The job title "Cowboy" conjures images of riding range and roping dogies, but real life cowboys in the 21st Century have a lot more to do than wander over yonder and gaze at the moon. Working knowledge of animal science, including animal nutrition, safety precautions and more is required. A cowboy may still ride a horse, but may also need to be able to download information into a computer.
Most Kansans have driven past farms and seen signs like the one that reads, "One Kansas farmer feeds more than 128 people, and you." Now, thanks to a viral video by three Kansas brothers, the entire world may see that sign.
English teacher David McCullugh Jr., who gave a commencement speech at Wellesly High School this May, struck a chord with the nation when he spoke to the graduates in a humourous way, telling them the truth – they weren't special.
Science fiction author Ray Bradbury, who died this week at age 91, is best known for his book "Fahrenheit 451," a tale of a 24th-century dystopia where books are outlawed and the job of firefighters is to burn any copies that turn up. The title refers to the temperature at which paper will supposedly ignite.
The latest version of the Barton County Fair began Wednesday with the annual fashion review and kicks into full gear this week. This is annual tradition provides a venue for youth and adults from across the county to show off their talents and be get a little pat on the back for their efforts. It is also a time for the community to come together for a week of family entertainment. But, above all of this, it is a chance to remember what makes us the well-grounded folks we are, built on a strong work ethic and a healthy foundation ...
Last week, summer meals ended in Great Bend for youngsters participating in the free summer lunch and breakfast program at area elementary schools. For the past four weeks, they've had access to nutritious meals, but now parents will need to provide those meals for their kids until school starts mid-August.
Independence Day is only a few days away. Soon, kids of all ages will be flocking to stands to buy firecrackers, sparklers and other items. Celebrating the fourth with fireworks is as American as apple pie, backyard barbecues and parades on Main Street. But, as much fun as it may be, they can also be dangerous.

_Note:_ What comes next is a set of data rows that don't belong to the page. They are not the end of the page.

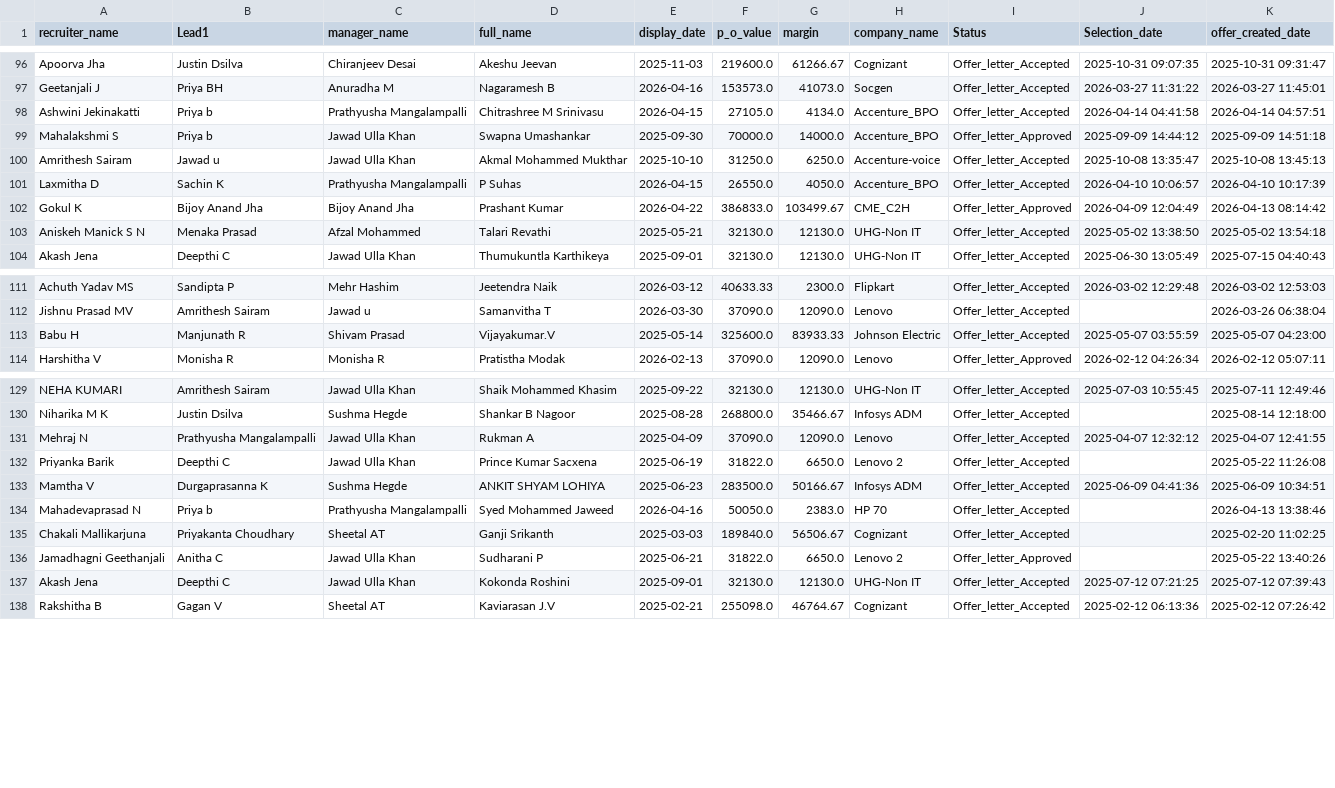
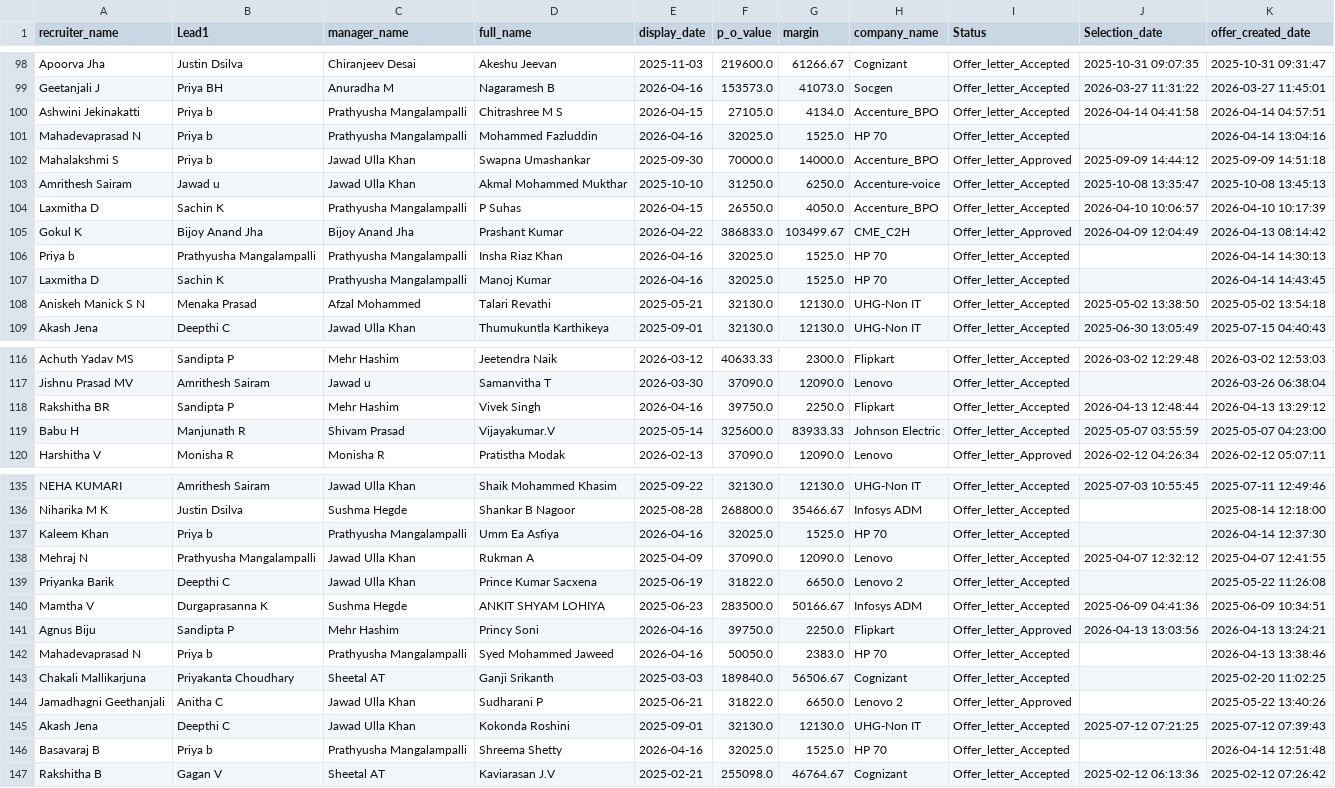
Before and after one commit to mdashiquekhanwork009-maker/CEO-Dashboard, a CSV file: data/selection_pipeline.csv, drawn as a sheet; only a part is shown, gaps mark what is left out; the diff covers the shown part only.

```diff
--- a/data/selection_pipeline.csv
+++ b/data/selection_pipeline.csv
@@ -97,3 +99,4 @@ Apoorva Jha,Justin Dsilva,Chiranjeev Desai,Akeshu Jeevan,2025-11-03,219600.0,612
 Geetanjali J ,Priya BH ,Anuradha M,  Nagaramesh B,2026-04-16,153573.0,41073.0,Socgen,Offer_letter_Accepted,2026-03-27 11:31:22,2026-03-27 11:45:01
-Ashwini Jekinakatti,Priya b,Prathyusha Mangalampalli,Chitrashree M Srinivasu,2026-04-15,27105.0,4134.0,Accenture_BPO,Offer_letter_Accepted,2026-04-14 04:41:58,2026-04-14 04:57:51
+Ashwini Jekinakatti,Priya b,Prathyusha Mangalampalli,Chitrashree M S,2026-04-15,27105.0,4134.0,Accenture_BPO,Offer_letter_Accepted,2026-04-14 04:41:58,2026-04-14 04:57:51
+Mahadevaprasad N,Priya b,Prathyusha Mangalampalli,Mohammed Fazluddin,2026-04-16,32025.0,1525.0,HP 70,Offer_letter_Accepted,,2026-04-14 13:04:16
 Mahalakshmi S,Priya b,Jawad Ulla Khan,Swapna Umashankar,2025-09-30,70000.0,14000.0,Accenture_BPO,Offer_letter_Approved,2025-09-09 14:44:12,2025-09-09 14:51:18
@@ -102,2 +105,4 @@ Laxmitha  D,Sachin K,Prathyusha Mangalampalli,P Suhas,2026-04-15,26550.0,4050.0,
 Gokul K,Bijoy Anand Jha,Bijoy Anand Jha,Prashant Kumar,2026-04-22,386833.0,103499.67,CME_C2H,Offer_letter_Approved,2026-04-09 12:04:49,2026-04-13 08:14:42
+Priya b,Prathyusha Mangalampalli,Prathyusha Mangalampalli,Insha Riaz Khan,2026-04-16,32025.0,1525.0,HP 70,Offer_letter_Accepted,,2026-04-14 14:30:13
+Laxmitha  D,Sachin K,Prathyusha Mangalampalli,Manoj Kumar,2026-04-16,32025.0,1525.0,HP 70,Offer_letter_Accepted,,2026-04-14 14:43:45
 Aniskeh Manick S N,Menaka Prasad,Afzal Mohammed,Talari Revathi,2025-05-21,32130.0,12130.0,UHG-Non IT,Offer_letter_Accepted,2025-05-02 13:38:50,2025-05-02 13:54:18
@@ -112,2 +117,3 @@ Achuth Yadav MS,Sandipta  P,Mehr Hashim,Jeetendra Naik,2026-03-12,40633.33,2300.
 Jishnu Prasad MV,Amrithesh Sairam,Jawad u,Samanvitha  T,2026-03-30,37090.0,12090.0,Lenovo,Offer_letter_Accepted,,2026-03-26 06:38:04
+Rakshitha BR ,Sandipta  P,Mehr Hashim,Vivek Singh ,2026-04-16,39750.0,2250.0,Flipkart,Offer_letter_Accepted,2026-04-13 12:48:44,2026-04-13 13:29:12
 Babu H,Manjunath R,Shivam Prasad,Vijayakumar.V ,2025-05-14,325600.0,83933.33,Johnson Electric,Offer_letter_Accepted,2025-05-07 03:55:59,2025-05-07 04:23:00
@@ -130,2 +136,3 @@ NEHA KUMARI,Amrithesh Sairam,Jawad Ulla Khan,Shaik  Mohammed Khasim,2025-09-22,3
 Niharika M K,Justin Dsilva,Sushma Hegde,Shankar B  Nagoor,2025-08-28,268800.0,35466.67,Infosys ADM,Offer_letter_Accepted,,2025-08-14 12:18:00
+Kaleem Khan,Priya b,Prathyusha Mangalampalli,Umm Ea Asfiya,2026-04-16,32025.0,1525.0,HP 70,Offer_letter_Accepted,,2026-04-14 12:37:30
 Mehraj N,Prathyusha Mangalampalli,Jawad Ulla Khan,Rukman A,2025-04-09,37090.0,12090.0,Lenovo,Offer_letter_Accepted,2025-04-07 12:32:12,2025-04-07 12:41:55
@@ -133,2 +140,3 @@ Priyanka Barik,Deepthi C,Jawad Ulla Khan,Prince Kumar Sacxena,2025-06-19,31822.0
 Mamtha V,Durgaprasanna K,Sushma Hegde,ANKIT SHYAM LOHIYA,2025-06-23,283500.0,50166.67,Infosys ADM,Offer_letter_Accepted,2025-06-09 04:41:36,2025-06-09 10:34:51
+Agnus Biju,Sandipta  P,Mehr Hashim,Princy  Soni,2026-04-16,39750.0,2250.0,Flipkart,Offer_letter_Approved,2026-04-13 13:03:56,2026-04-13 13:24:21
 Mahadevaprasad N,Priya b,Prathyusha Mangalampalli,Syed Mohammed Jaweed,2026-04-16,50050.0,2383.0,HP 70,Offer_letter_Accepted,,2026-04-13 13:38:46
@@ -137,2 +145,3 @@ Jamadhagni Geethanjali,Anitha C,Jawad Ulla Khan,Sudharani P,2025-06-21,31822.0,6
 Akash Jena,Deepthi C,Jawad Ulla Khan,Kokonda Roshini,2025-09-01,32130.0,12130.0,UHG-Non IT,Offer_letter_Accepted,2025-07-12 07:21:25,2025-07-12 07:39:43
+Basavaraj B,Priya b,Prathyusha Mangalampalli,Shreema Shetty,2026-04-16,32025.0,1525.0,HP 70,Offer_letter_Accepted,,2026-04-14 12:51:48
 Rakshitha B,Gagan V,Sheetal AT,Kaviarasan J.V,2025-02-21,255098.0,46764.67,Cognizant,Offer_letter_Accepted,2025-02-12 06:13:36,2025-02-12 07:26:42
```
Also changed, not shown: 9 added rows and 4 edited cells elsewhere in this file, data/activeheadcount.csv, data/exit.csv, 4 other files.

Recent warm, summer-like weather means the 2015 wheat harvest may begin this week. This is an important time for the regions economy. It can also be infuriating if you are driving or cycling the areas's roadways.